• [Aim of the exercise]
Every line below that contains the word "Aleph" must be copied.

• [Edit difference data]
-------------------------

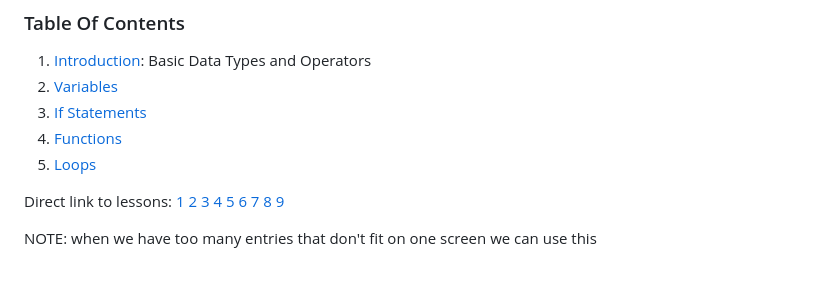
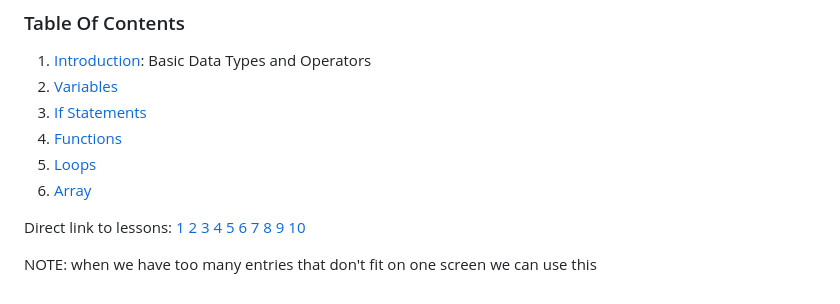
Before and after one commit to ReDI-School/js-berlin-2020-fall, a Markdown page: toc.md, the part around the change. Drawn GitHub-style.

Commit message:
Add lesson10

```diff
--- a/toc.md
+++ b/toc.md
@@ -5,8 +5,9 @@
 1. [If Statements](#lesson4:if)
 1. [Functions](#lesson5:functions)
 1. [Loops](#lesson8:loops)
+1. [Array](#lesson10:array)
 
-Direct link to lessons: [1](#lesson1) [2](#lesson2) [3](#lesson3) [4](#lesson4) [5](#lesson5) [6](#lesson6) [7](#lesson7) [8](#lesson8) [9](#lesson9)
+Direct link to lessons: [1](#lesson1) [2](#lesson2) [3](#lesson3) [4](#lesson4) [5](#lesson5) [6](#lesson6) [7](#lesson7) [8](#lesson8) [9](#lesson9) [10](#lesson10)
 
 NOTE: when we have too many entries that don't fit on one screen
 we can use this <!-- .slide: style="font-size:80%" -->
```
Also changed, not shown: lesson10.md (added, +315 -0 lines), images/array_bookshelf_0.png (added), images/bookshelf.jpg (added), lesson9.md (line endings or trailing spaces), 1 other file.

-------------------------

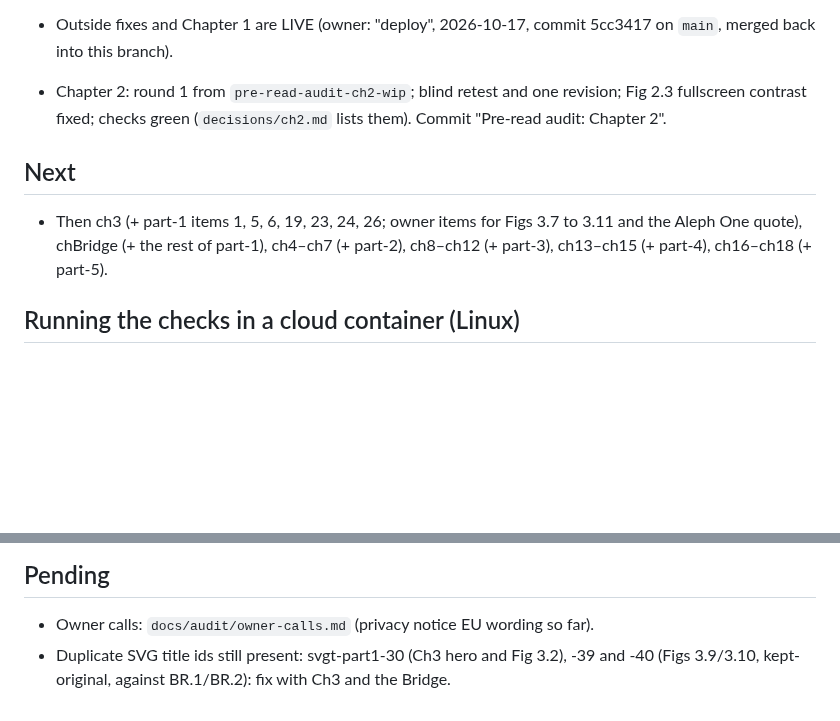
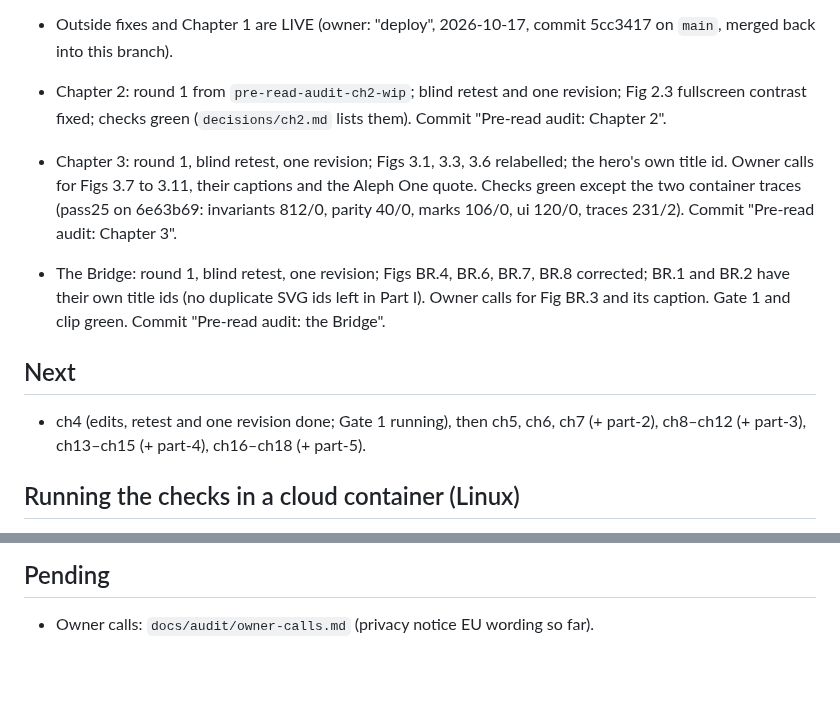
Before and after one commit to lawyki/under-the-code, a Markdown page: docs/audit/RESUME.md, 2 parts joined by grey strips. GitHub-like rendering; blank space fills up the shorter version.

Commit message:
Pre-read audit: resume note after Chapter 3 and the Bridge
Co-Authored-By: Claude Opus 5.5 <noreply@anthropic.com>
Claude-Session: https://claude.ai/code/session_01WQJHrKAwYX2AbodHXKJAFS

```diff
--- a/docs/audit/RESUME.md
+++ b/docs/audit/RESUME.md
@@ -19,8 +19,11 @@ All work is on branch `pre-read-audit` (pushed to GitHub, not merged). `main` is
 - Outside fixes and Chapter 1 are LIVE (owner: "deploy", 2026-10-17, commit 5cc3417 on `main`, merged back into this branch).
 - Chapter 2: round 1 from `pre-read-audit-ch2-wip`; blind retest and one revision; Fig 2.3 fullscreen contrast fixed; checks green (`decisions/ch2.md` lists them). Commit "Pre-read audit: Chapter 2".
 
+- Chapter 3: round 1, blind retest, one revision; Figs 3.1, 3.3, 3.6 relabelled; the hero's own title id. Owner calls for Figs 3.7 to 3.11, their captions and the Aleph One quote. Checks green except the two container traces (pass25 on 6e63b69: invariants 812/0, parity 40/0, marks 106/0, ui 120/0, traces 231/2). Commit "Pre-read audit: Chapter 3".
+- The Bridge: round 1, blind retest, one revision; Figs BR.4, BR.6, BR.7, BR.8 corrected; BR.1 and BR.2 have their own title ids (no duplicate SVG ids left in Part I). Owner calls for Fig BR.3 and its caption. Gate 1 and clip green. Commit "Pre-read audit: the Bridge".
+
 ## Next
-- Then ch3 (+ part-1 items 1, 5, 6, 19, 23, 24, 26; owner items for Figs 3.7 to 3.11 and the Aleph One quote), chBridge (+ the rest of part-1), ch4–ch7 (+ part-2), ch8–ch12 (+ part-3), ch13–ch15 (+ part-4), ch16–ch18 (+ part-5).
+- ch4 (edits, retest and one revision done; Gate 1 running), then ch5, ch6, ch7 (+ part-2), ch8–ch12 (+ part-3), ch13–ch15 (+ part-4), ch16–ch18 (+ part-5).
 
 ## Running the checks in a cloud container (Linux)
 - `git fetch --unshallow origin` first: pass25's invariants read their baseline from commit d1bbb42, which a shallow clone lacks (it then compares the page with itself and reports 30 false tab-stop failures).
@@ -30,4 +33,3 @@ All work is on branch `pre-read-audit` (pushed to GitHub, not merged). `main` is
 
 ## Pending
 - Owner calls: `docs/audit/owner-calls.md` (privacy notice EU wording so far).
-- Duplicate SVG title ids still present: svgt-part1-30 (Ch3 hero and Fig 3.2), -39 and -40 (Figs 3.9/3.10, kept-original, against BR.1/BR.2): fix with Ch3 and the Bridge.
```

-------------------------

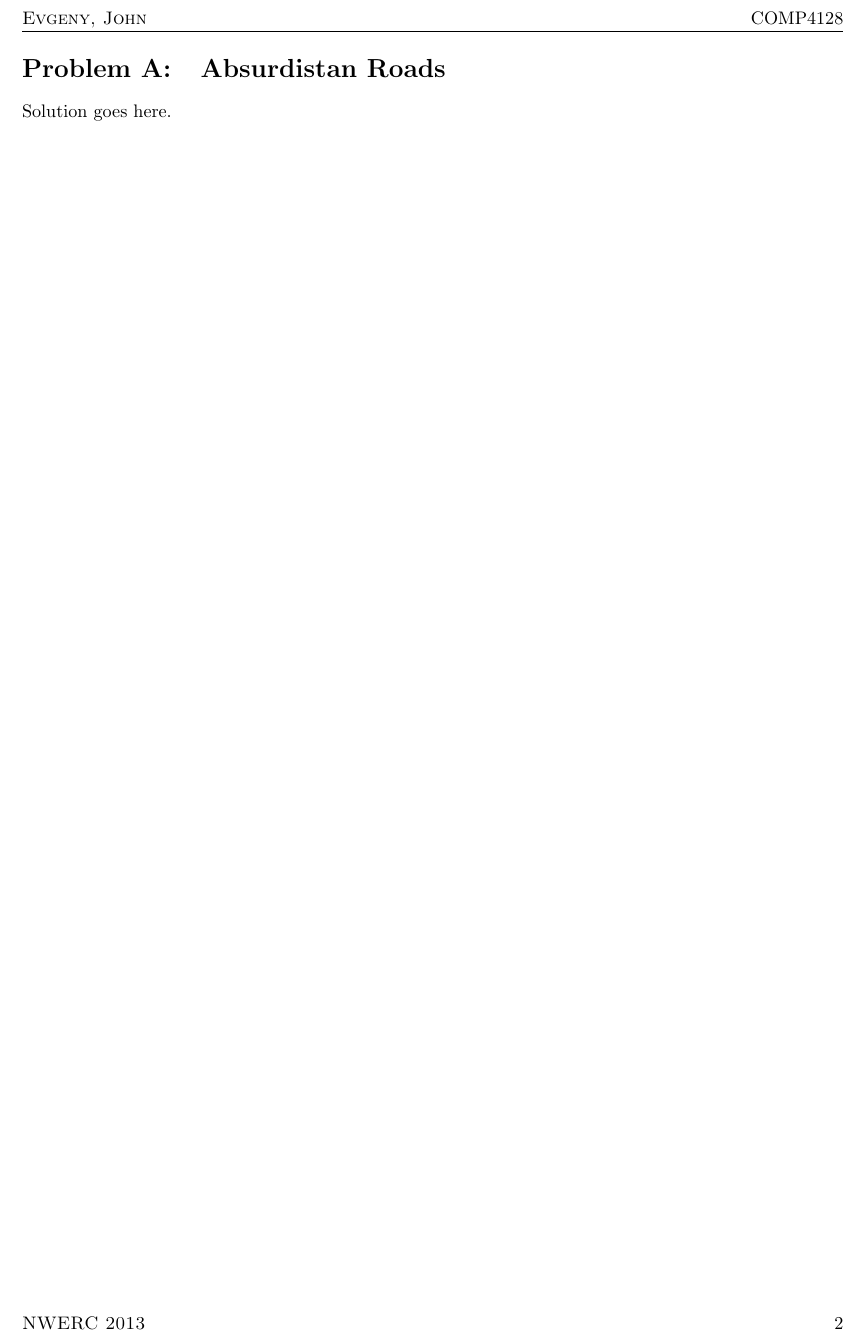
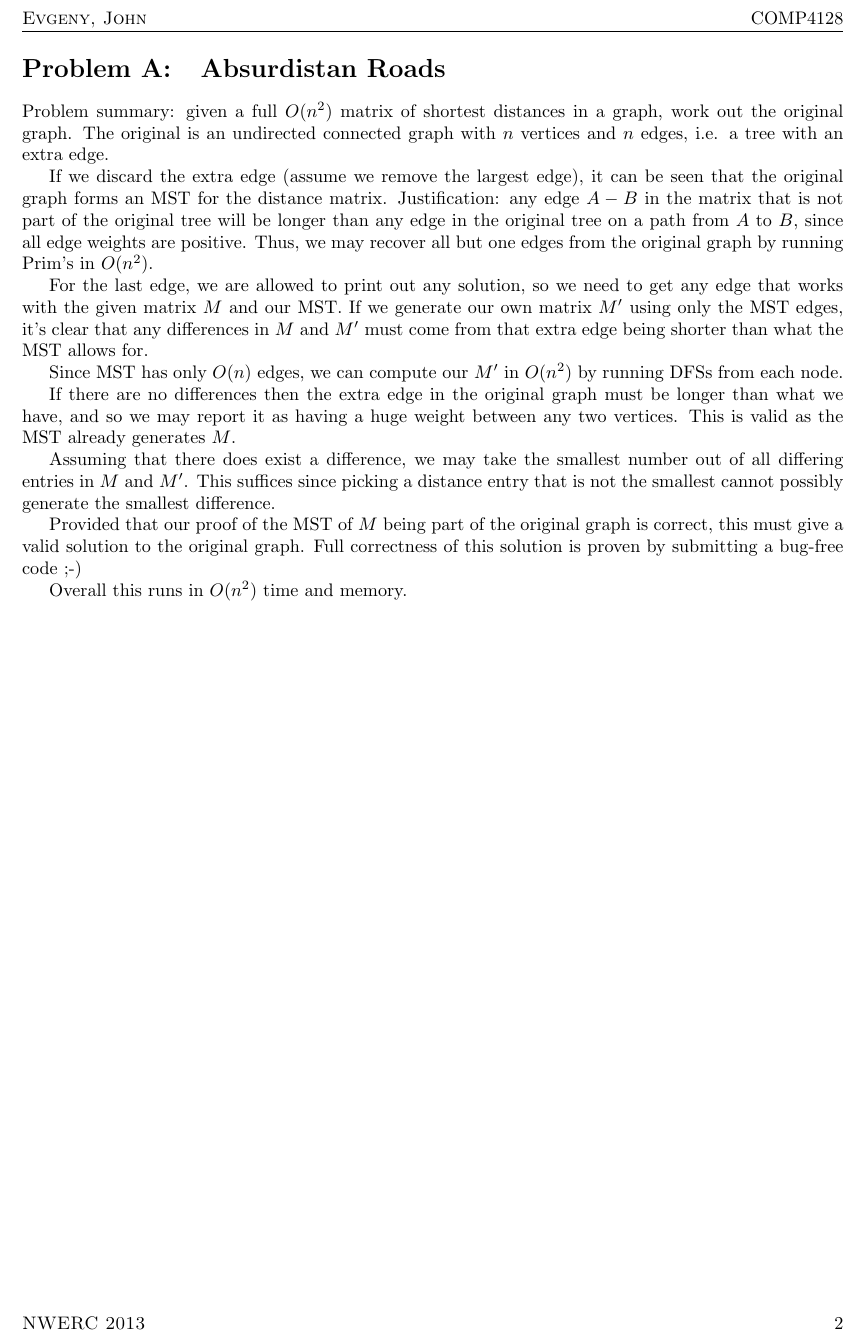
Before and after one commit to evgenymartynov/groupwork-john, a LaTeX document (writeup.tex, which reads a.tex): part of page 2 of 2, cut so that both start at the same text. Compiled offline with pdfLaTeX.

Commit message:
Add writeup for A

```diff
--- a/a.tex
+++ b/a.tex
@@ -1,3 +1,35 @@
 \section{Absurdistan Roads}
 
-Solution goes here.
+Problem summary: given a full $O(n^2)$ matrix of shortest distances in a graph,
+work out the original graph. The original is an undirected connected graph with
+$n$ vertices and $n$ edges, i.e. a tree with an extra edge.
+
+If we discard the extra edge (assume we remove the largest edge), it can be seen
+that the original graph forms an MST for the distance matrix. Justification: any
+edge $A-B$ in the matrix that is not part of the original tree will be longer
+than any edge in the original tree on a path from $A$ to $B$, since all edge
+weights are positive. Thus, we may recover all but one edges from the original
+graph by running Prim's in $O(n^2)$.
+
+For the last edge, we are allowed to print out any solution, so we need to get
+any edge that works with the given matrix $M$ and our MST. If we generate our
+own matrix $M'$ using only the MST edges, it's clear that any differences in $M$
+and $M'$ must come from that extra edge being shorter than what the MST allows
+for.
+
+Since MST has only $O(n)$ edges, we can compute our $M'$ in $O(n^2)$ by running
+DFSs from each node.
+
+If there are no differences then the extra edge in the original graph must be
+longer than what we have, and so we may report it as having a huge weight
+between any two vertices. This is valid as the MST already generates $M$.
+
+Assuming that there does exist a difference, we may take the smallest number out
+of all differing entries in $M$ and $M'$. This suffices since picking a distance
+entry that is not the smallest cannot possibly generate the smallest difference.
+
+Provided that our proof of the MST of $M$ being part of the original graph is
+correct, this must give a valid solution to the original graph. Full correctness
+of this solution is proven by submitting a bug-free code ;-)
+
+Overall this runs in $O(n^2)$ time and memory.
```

-------------------------

• [Answer]
+- Chapter 3: round 1, blind retest, one revision; Figs 3.1, 3.3, 3.6 relabelled; the hero's own title id. Owner calls for Figs 3.7 to 3.11, their captions and the Aleph One quote. Checks green except the two container traces (pass25 on 6e63b69: invariants 812/0, parity 40/0, marks 106/0, ui 120/0, traces 231/2). Commit "Pre-read audit: Chapter 3".
-- Then ch3 (+ part-1 items 1, 5, 6, 19, 23, 24, 26; owner items for Figs 3.7 to 3.11 and the Aleph One quote), chBridge (+ the rest of part-1), ch4–ch7 (+ part-2), ch8–ch12 (+ part-3), ch13–ch15 (+ part-4), ch16–ch18 (+ part-5).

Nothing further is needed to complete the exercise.